Banning menthol cigarettes can save more than half a million lives within a few decades

With the United Kingdom expecting to move forward with banning cigarette use within the next decade, and the American-based FDA also planning action, many experts have wondered what outcomes could suffice.

In a new study by researchers at the University of Michigan, they concluded that as many as 650,000 lives could be saved over the next few decades if a ban were to be implemented for menthol-flavored cigarettes.

The findings appeared in the journal Tobacco Control.

“Implementation of the ban will require evidence that it would improve public health,” said David Levy and his colleagues in their findings.

“This paper simulates the potential public health impact of a ban on menthol in cigarettes and cigars through its impacts on smoking initiation, smoking cessation and switching to nicotine vaping products.”

The study’s initial point involved the development of a menthol ban scenario occurring in 2021.

“We estimated the public health impact as the difference between smoking and vaping-attributable deaths and life-years lost in the status quo scenario and the menthol ban scenario from 2021 to 2060,” the authors explained in their findings.

All in all, a decline of about 15 percent in the total rate of smoking was predicted as a result of the menthol ban scenario occurring from 2021 to 2060.

“Our findings strongly support the implementation of a ban on menthol in cigarettes and cigars,” the authors concluded.

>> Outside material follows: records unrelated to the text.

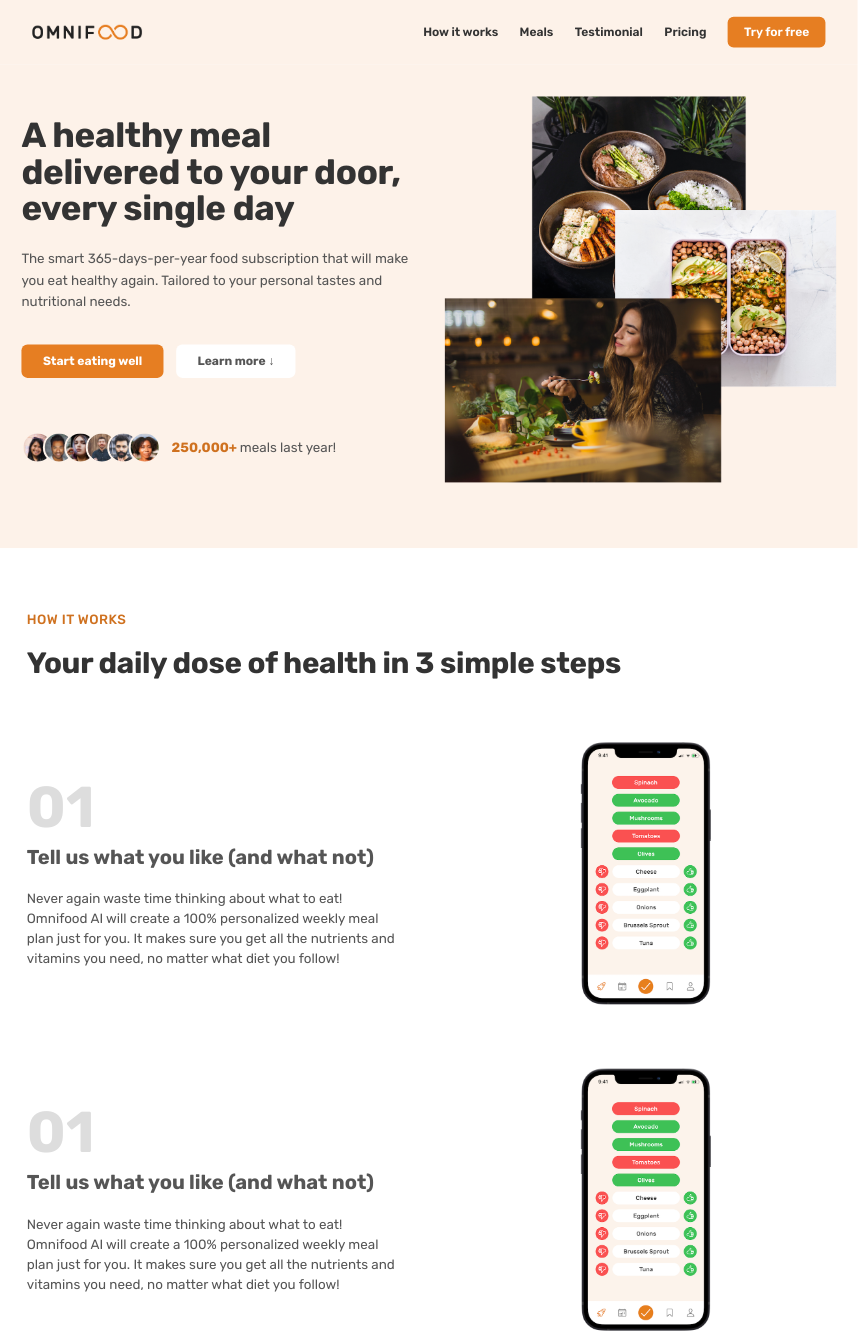
Repository: WefsCao/Omnifood
Page: index.html
An editor plug-in stored every save of this project. The page is shown before and after the next save, followed by the edit.
The browser window is 1280 px wide. The pictures show the whole page, at 67% of full size.

Above is the page before, as saved 2022-06-04 20:28:01.

After the next save:
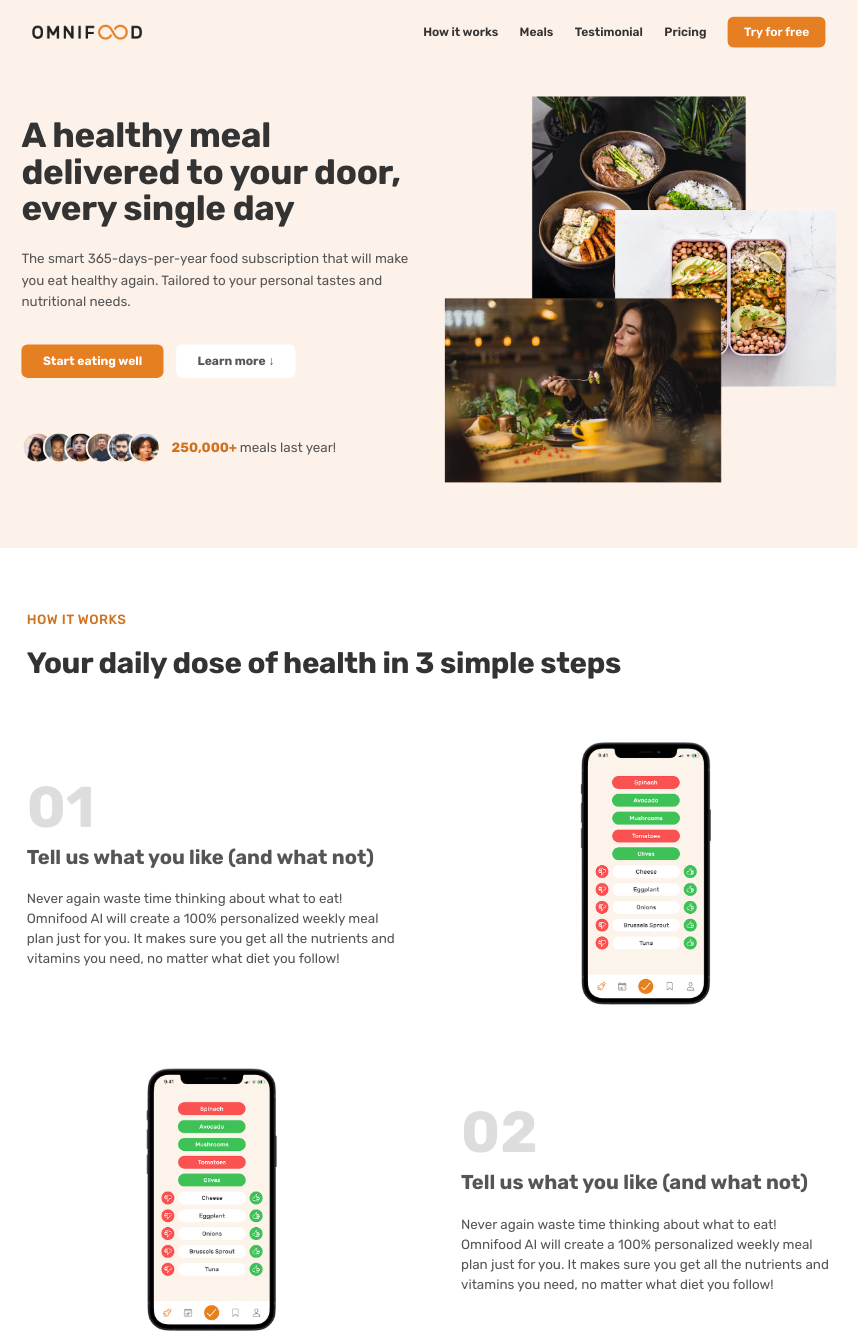
Saved 22 s later.
--- a/index.html
+++ b/index.html
@@ -92,10 +92,17 @@
             />
           </div>
         </div>
-        <!-- STEP 01 -->
+        <!-- STEP 02 -->
         <div class="step-content container grid grid--2-cols">
+          <div class="step-img-box">
+            <img
+              class="step-img"
+              src="img/app/app-screen-1.png"
+              alt="app screen 1"
+            />
+          </div>
           <div class="step-text-box">
-            <div class="step-number">01</div>
+            <div class="step-number">02</div>
             <h3 class="step-heading">Tell us what you like (and what not)</h3>
             <p class="step-text">
               Never again waste time thinking about what to eat! Omnifood AI
@@ -104,13 +111,6 @@
               matter what diet you follow!
             </p>
           </div>
-          <div class="step-img-box">
-            <img
-              class="step-img"
-              src="img/app/app-screen-1.png"
-              alt="app screen 1"
-            />
-          </div>
         </div>
       </section>
     </main>
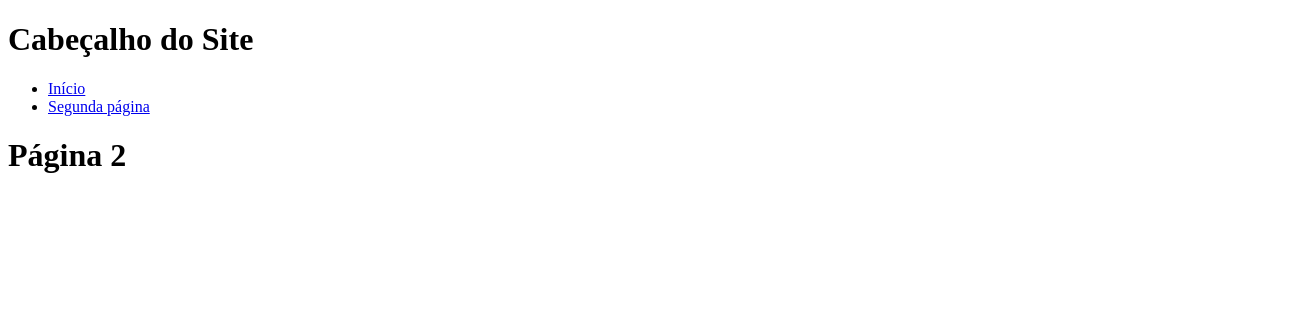
Repository: rrresck/pos_graduacao
Page: html/pagina2.html
The author's editor kept a copy of each file at every save. The page is drawn from the files as they stood at one save, then again after the next save.
The browser window is 1280 px wide. The page is 1280 px wide, then 1295 px, so the pictures cover 1295 px, including what lies to the right of the window. The pictures show the whole page.

Above is the page before, as saved 2023-05-04 12:47:45.

### html/pagina2.html
<!DOCTYPE html>
<html lang="en">
<head>
    <meta charset="UTF-8">
    <meta http-equiv="X-UA-Compatible" content="IE=edge">
    <meta name="viewport" content="width=device-width, initial-scale=1.0, shrink-to-fit=no">
    <meta name="author" content="Rafael Rodrigues Resck">
    <meta name="description" content="Template inicial HTML puro.">
    <link rel="stylesheet" href="../css/style_pagina2.css">
    <title>Página 2</title>
</head>
<body>
    <header class="cabecalho">
        <h1>Cabeçalho do Site</h1>
    </header>
    <nav class="menu">
        <ul>
            <li><a href="../index.html">Início</a></li>
            <li><a href="pagina2.html">Segunda página</a></li>
        </ul>
    </nav>
    <h1>Página 2</h1>
</body>
</html>

Loaded but not shown: css/style_pagina2.css (no stored copy; drawn as an empty file)

After the next save:
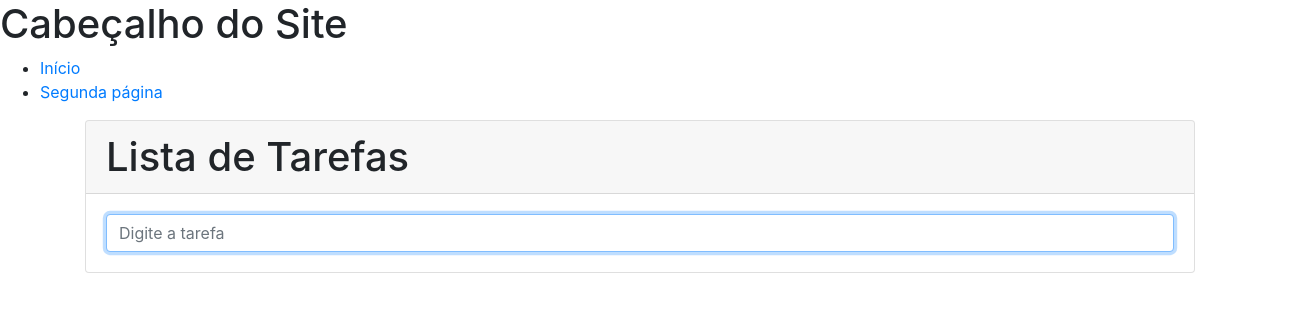
Saved 34 min 9 s later.
--- a/html/pagina2.html
+++ b/html/pagina2.html
@@ -7,6 +7,7 @@
     <meta name="author" content="Rafael Rodrigues Resck">
     <meta name="description" content="Template inicial HTML puro.">
     <link rel="stylesheet" href="../css/style_pagina2.css">
+    <link rel="stylesheet" href="https://cdn.jsdelivr.net/npm/bootstrap@4.6.2/dist/css/bootstrap.min.css" integrity="sha384-xOolHFLEh07PJGoPkLv1IbcEPTNtaed2xpHsD9ESMhqIYd0nLMwNLD69Npy4HI+N" crossorigin="anonymous">
     <title>Página 2</title>
 </head>
 <body>
@@ -19,6 +20,20 @@
             <li><a href="pagina2.html">Segunda página</a></li>
         </ul>
     </nav>
-    <h1>Página 2</h1>
+
+    <div class="row">
+        <div class="container">
+            <div class="card">
+                <h1 class="card-header">Lista de Tarefas</h1>
+                <div class="card-body">
+                    <div class="input-group-mb3">
+                        <input type="text" class="form-control" placeholder="Digite a tarefa" name="tarefa" autofocus>
+                        <div class="inut-group-append"></div>
+                    </div>
+                </div>
+            </div>
+        </div>
+    </div>
+
 </body>
 </html>
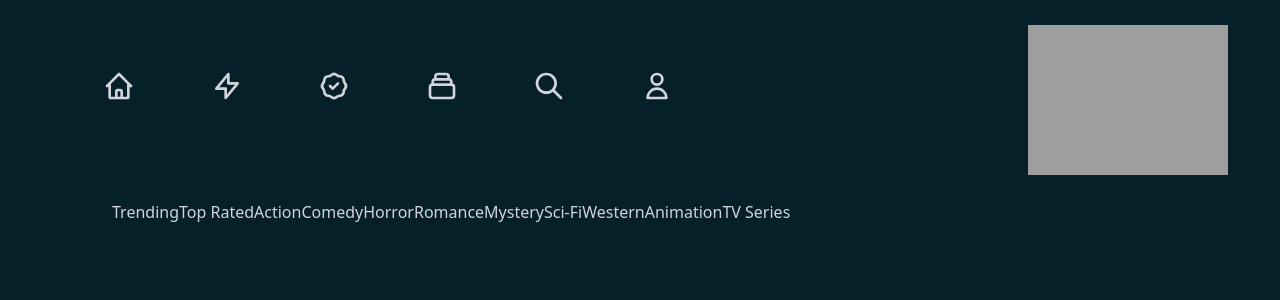
Repository: Delos-343/Hulu-2.0
Page: /
An editor plug-in stored every save of this project. The page is shown before and after the next save, followed by the edit.
The browser window is 1280 px wide. The pictures show the whole page.
Pictures or frames that could not be fetched are drawn as grey boxes. The project was rebuilt for these pictures with package versions that can differ from the ones it lists, and the page was loaded fresh each time. The framework's server and built-in components were replaced by stand-ins that run in the browser. Also part of the build but not shown: next.config.js.

Above is the page before, as saved 2022-04-07 05:43:44.

After the next save:
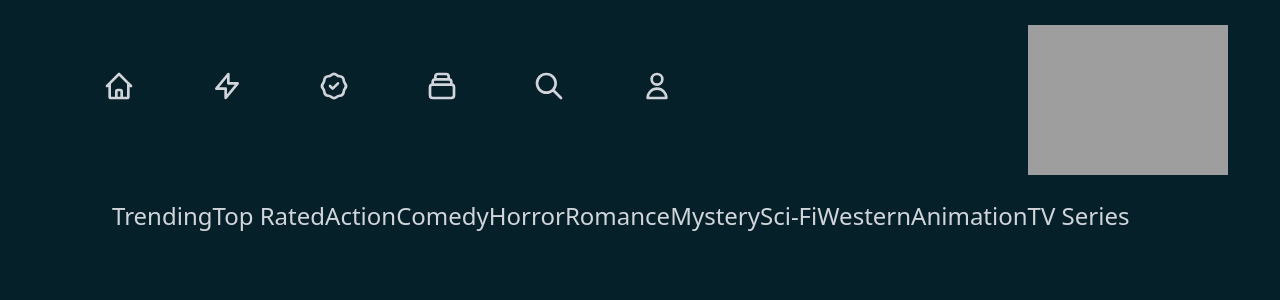
Saved 24 s later.
--- a/components/Nav.jsx
+++ b/components/Nav.jsx
@@ -4,7 +4,7 @@ import req from '../utils/requests'
 function Nav() {
   return (
     <nav>
-        <div className='flex px-10 sm:px-20'>
+        <div className='flex px-10 sm:px-20 text-2xl whitespace-nowrap'>
           {Object.entries(req).map(([key, { title, url }]) => (
             <h2 key={key}
                 className='cursor-pointer transition duration-100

Image courtesy of Alamy
More Stories
Office-based jobs might be linked to lower risk of poor cognition by late-adulthood